▶ **EXERCISE DETAILS**: Please return each of the entries exactly, minus their pictures.

[Items from a data source]
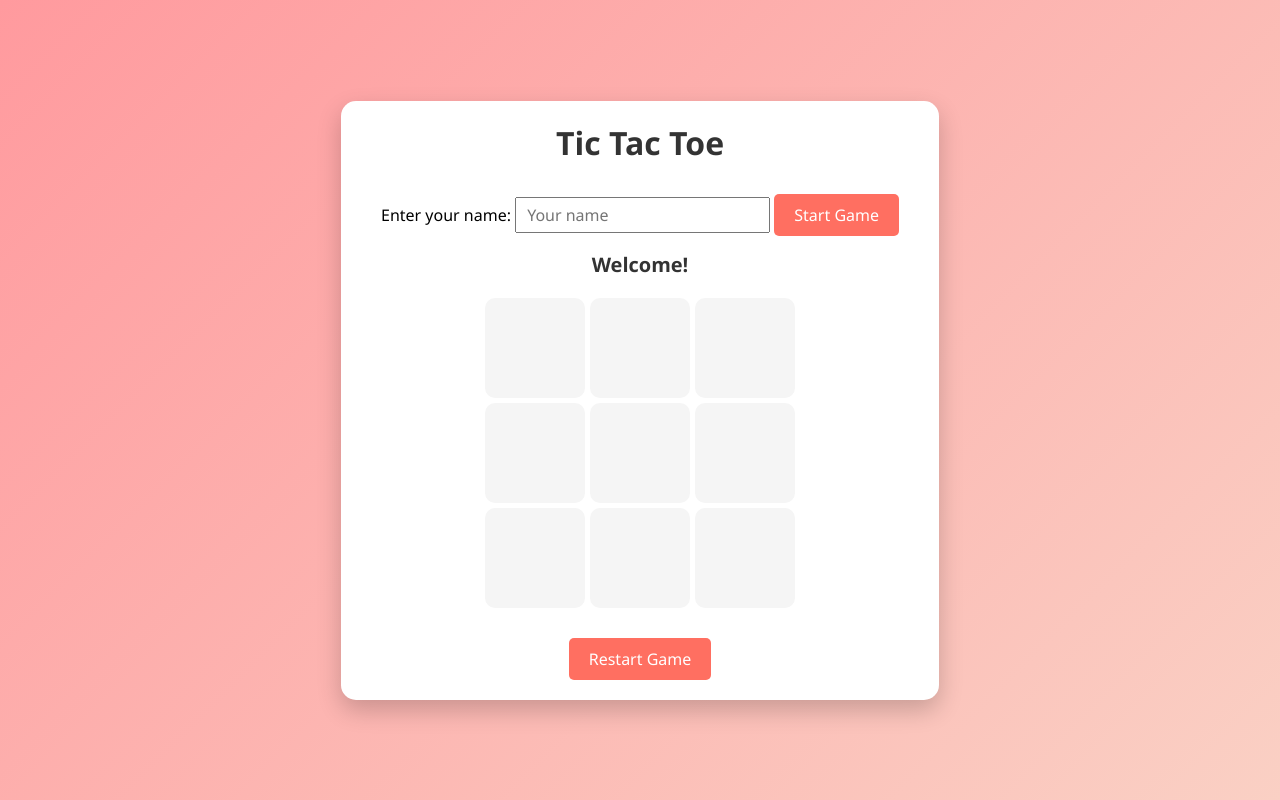
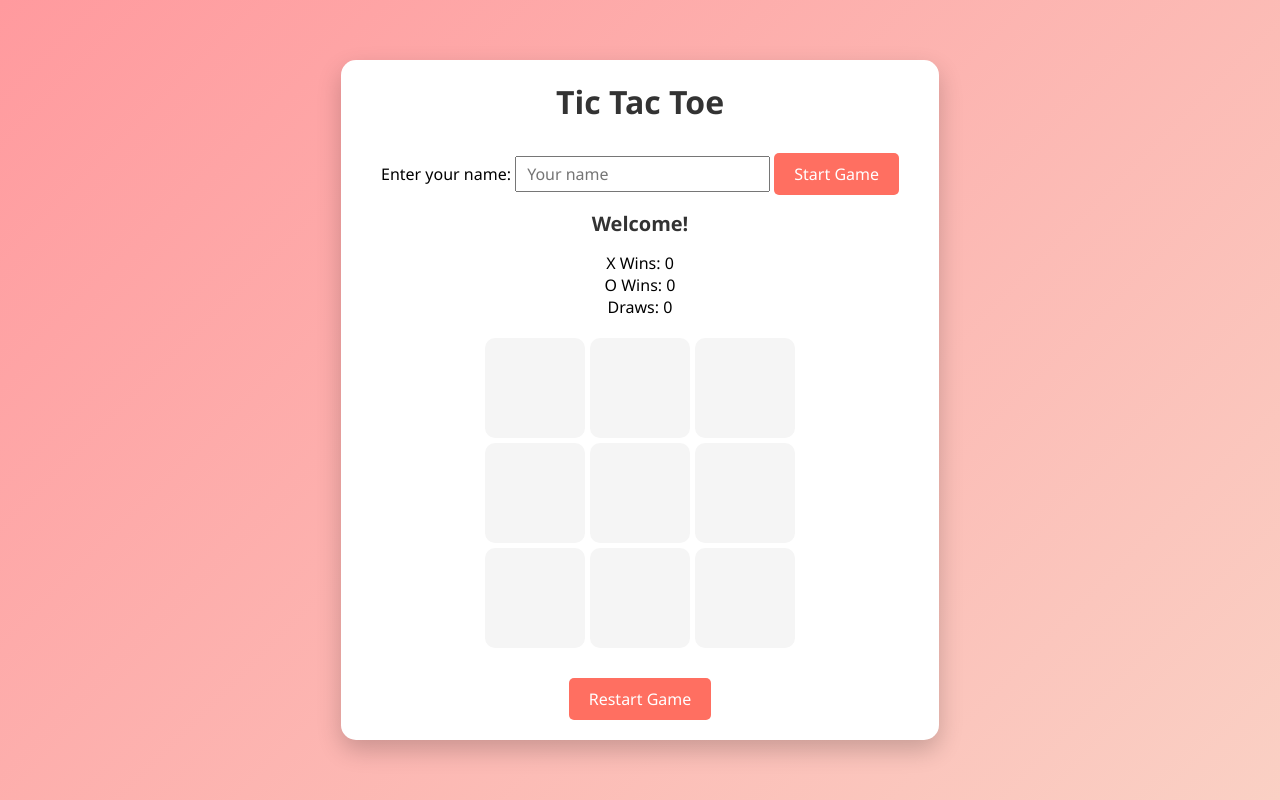
Before and after one commit to Sayed24/Tic-tac-toe, a plain HTML site: page index.html in a window 1280 px wide. Drawn offline with Linux system fonts and the light colour scheme.

Commit message:
Update index.html

```diff
--- a/index.html
+++ b/index.html
@@ -1,4 +1,3 @@
-
 <!DOCTYPE html>
 <html lang="en">
 <head>
@@ -10,12 +9,21 @@
 <body>
     <div class="container">
         <h1>Tic Tac Toe</h1>
-        <div class="player-name">
+
+        <div class="player-setup">
             <label for="player">Enter your name:</label>
             <input type="text" id="player" placeholder="Your name">
             <button id="startBtn">Start Game</button>
         </div>
+
         <h2 id="currentPlayer">Welcome!</h2>
+
+        <div class="scoreboard">
+            <div>X Wins: <span id="xScore">0</span></div>
+            <div>O Wins: <span id="oScore">0</span></div>
+            <div>Draws: <span id="drawScore">0</span></div>
+        </div>
+
         <div class="board">
             <div class="cell" data-cell></div>
             <div class="cell" data-cell></div>
@@ -27,6 +35,7 @@
             <div class="cell" data-cell></div>
             <div class="cell" data-cell></div>
         </div>
+
         <button id="restartBtn">Restart Game</button>
     </div>
 
```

▶ **EXPECTED OUTPUT**:
Before and after one commit to Sayed24/Tic-tac-toe, a plain HTML site: page index.html in a window 1280 px wide. Drawn offline with Linux system fonts and the light colour scheme.

Commit message:
Update index.html

```diff
--- a/index.html
+++ b/index.html
@@ -1,4 +1,3 @@
-
 <!DOCTYPE html>
 <html lang="en">
 <head>
@@ -10,12 +9,21 @@
 <body>
     <div class="container">
         <h1>Tic Tac Toe</h1>
-        <div class="player-name">
+
+        <div class="player-setup">
             <label for="player">Enter your name:</label>
             <input type="text" id="player" placeholder="Your name">
             <button id="startBtn">Start Game</button>
         </div>
+
         <h2 id="currentPlayer">Welcome!</h2>
+
+        <div class="scoreboard">
+            <div>X Wins: <span id="xScore">0</span></div>
+            <div>O Wins: <span id="oScore">0</span></div>
+            <div>Draws: <span id="drawScore">0</span></div>
+        </div>
+
         <div class="board">
             <div class="cell" data-cell></div>
             <div class="cell" data-cell></div>
@@ -27,6 +35,7 @@
             <div class="cell" data-cell></div>
             <div class="cell" data-cell></div>
         </div>
+
         <button id="restartBtn">Restart Game</button>
     </div>
 
```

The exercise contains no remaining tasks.